## Activity:
Every line of the data below that holds the string "SetSuccessFalseNoUserId" needs to be reported.

━━━ Input data ━━━

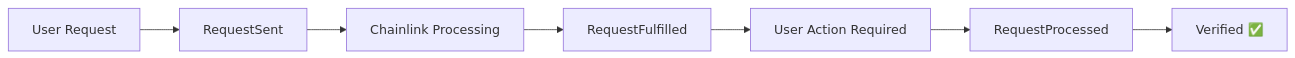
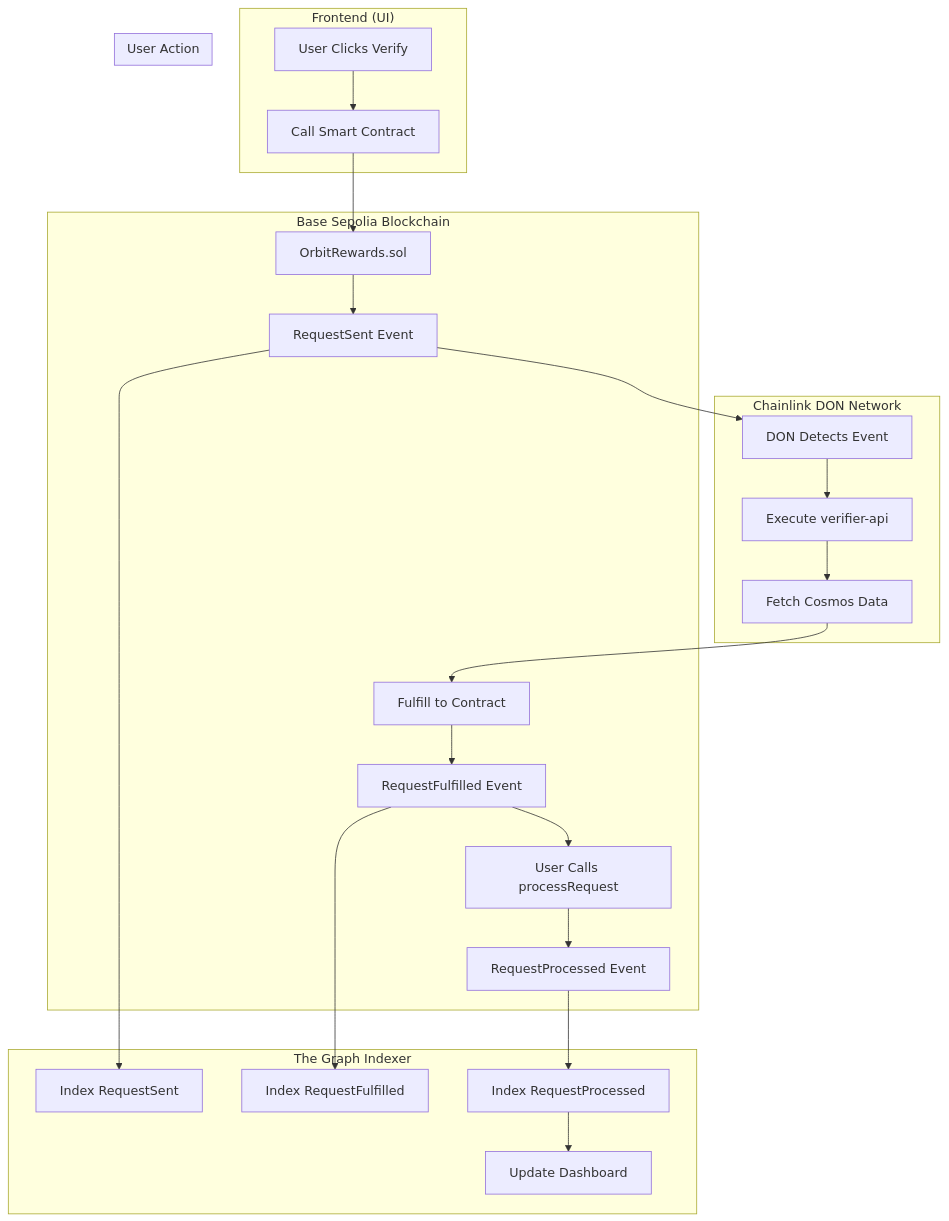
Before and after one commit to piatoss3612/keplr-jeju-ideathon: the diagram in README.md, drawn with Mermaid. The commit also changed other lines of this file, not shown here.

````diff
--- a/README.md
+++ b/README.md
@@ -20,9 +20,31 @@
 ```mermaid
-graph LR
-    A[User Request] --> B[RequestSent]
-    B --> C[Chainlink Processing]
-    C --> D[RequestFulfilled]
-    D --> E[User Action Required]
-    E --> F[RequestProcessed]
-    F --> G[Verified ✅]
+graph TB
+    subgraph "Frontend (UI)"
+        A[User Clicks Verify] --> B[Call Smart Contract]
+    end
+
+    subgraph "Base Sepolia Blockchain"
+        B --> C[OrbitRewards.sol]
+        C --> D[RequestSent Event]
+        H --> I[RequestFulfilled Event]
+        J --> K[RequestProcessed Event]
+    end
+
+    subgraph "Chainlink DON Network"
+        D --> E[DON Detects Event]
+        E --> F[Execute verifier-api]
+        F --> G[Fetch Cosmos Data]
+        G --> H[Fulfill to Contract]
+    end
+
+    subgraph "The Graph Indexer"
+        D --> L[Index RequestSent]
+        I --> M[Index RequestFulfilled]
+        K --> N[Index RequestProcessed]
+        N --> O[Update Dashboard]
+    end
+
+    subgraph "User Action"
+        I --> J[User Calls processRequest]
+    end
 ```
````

━━━
━━━ Input data ━━━

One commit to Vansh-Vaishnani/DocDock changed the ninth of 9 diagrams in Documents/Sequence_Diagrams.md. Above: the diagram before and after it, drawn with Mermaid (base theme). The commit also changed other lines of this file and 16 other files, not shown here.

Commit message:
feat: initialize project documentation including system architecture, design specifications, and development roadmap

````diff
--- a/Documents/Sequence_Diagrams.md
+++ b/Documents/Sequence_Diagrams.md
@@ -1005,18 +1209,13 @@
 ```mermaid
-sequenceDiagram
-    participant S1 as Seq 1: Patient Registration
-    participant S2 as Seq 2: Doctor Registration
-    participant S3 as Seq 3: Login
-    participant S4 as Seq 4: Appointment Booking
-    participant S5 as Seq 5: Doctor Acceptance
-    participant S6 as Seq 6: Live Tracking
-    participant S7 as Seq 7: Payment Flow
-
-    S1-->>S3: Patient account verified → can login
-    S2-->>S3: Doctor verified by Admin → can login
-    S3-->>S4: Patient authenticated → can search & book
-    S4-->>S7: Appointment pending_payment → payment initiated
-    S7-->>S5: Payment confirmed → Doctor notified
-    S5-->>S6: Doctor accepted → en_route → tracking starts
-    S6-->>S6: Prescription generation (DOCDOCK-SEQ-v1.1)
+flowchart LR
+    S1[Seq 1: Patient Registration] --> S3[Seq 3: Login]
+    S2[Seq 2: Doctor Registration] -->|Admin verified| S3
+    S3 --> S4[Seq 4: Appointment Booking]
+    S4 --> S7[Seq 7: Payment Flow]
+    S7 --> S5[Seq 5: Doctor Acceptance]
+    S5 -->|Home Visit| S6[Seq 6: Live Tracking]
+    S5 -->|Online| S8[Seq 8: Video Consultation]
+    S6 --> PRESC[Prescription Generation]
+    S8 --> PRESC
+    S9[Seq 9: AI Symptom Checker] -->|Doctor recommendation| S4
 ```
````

━━━
━━━ Input data ━━━

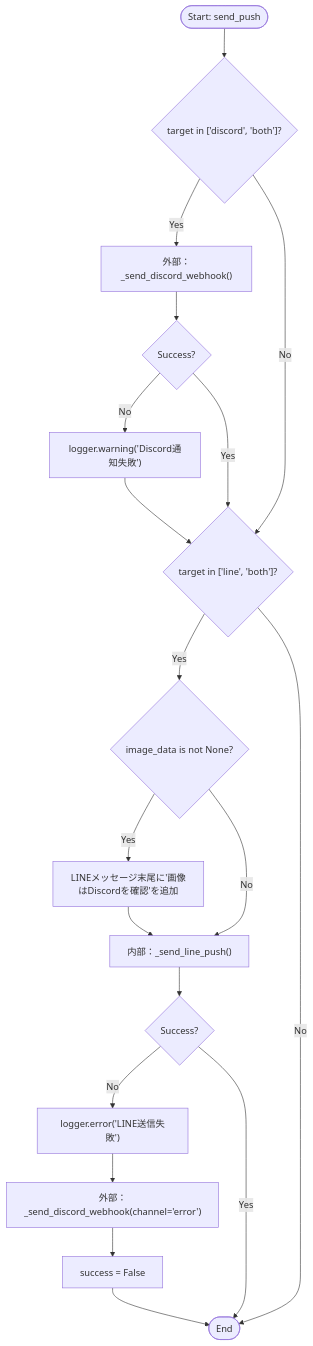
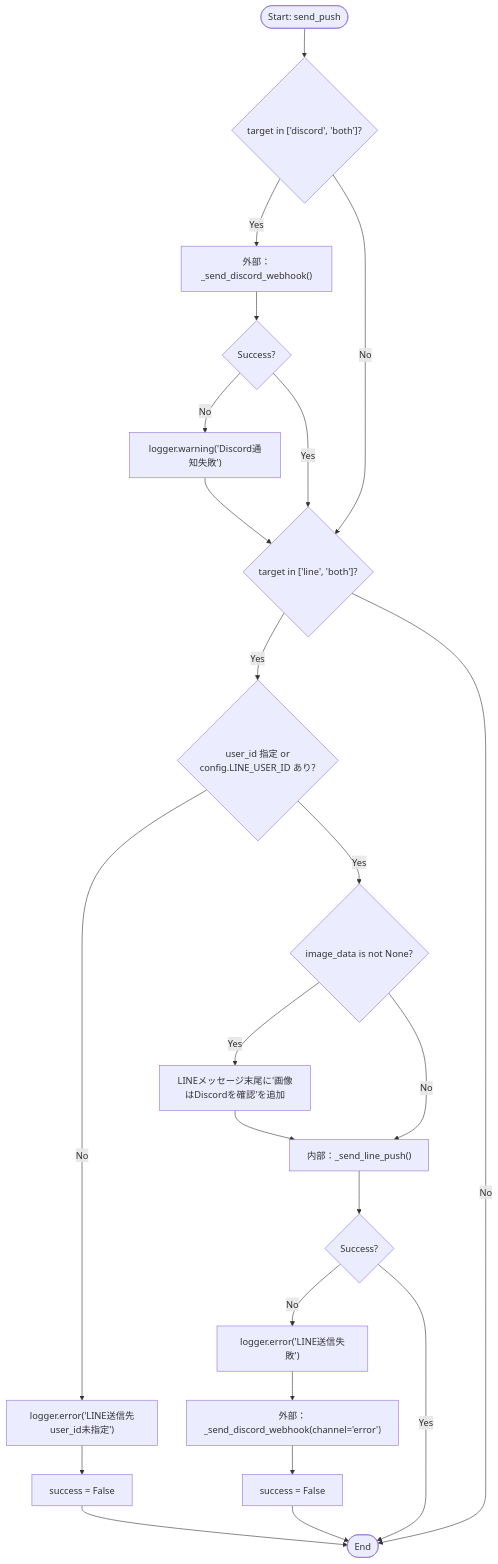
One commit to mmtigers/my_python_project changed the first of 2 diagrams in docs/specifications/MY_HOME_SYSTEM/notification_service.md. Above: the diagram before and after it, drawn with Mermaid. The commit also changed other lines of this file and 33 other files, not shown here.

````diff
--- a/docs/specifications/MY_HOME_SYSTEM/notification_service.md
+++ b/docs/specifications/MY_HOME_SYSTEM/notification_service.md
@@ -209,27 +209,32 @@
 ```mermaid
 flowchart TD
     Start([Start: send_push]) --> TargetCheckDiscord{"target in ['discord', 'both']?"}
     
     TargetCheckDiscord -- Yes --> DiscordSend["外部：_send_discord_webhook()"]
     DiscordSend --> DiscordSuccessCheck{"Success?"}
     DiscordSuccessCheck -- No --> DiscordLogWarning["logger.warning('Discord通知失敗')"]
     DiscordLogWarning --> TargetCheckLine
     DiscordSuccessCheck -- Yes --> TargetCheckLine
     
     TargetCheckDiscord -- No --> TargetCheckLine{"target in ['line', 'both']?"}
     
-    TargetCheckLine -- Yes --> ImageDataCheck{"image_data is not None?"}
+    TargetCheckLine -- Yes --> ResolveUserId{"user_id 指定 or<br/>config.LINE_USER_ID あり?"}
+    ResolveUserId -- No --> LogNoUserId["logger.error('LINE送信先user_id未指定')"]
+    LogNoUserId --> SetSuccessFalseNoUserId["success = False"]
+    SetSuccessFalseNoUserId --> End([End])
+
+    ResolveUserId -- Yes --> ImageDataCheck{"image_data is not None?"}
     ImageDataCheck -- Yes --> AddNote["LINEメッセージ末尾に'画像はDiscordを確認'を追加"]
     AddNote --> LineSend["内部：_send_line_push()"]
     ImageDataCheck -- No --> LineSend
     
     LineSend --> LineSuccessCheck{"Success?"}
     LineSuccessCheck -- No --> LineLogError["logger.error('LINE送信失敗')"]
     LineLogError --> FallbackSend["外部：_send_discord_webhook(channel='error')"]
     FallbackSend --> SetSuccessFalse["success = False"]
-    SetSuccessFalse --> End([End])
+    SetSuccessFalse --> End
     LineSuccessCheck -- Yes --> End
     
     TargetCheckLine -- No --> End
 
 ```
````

━━━

## Exercise solution:
+    LogNoUserId --> SetSuccessFalseNoUserId["success = False"]
+    SetSuccessFalseNoUserId --> End([End])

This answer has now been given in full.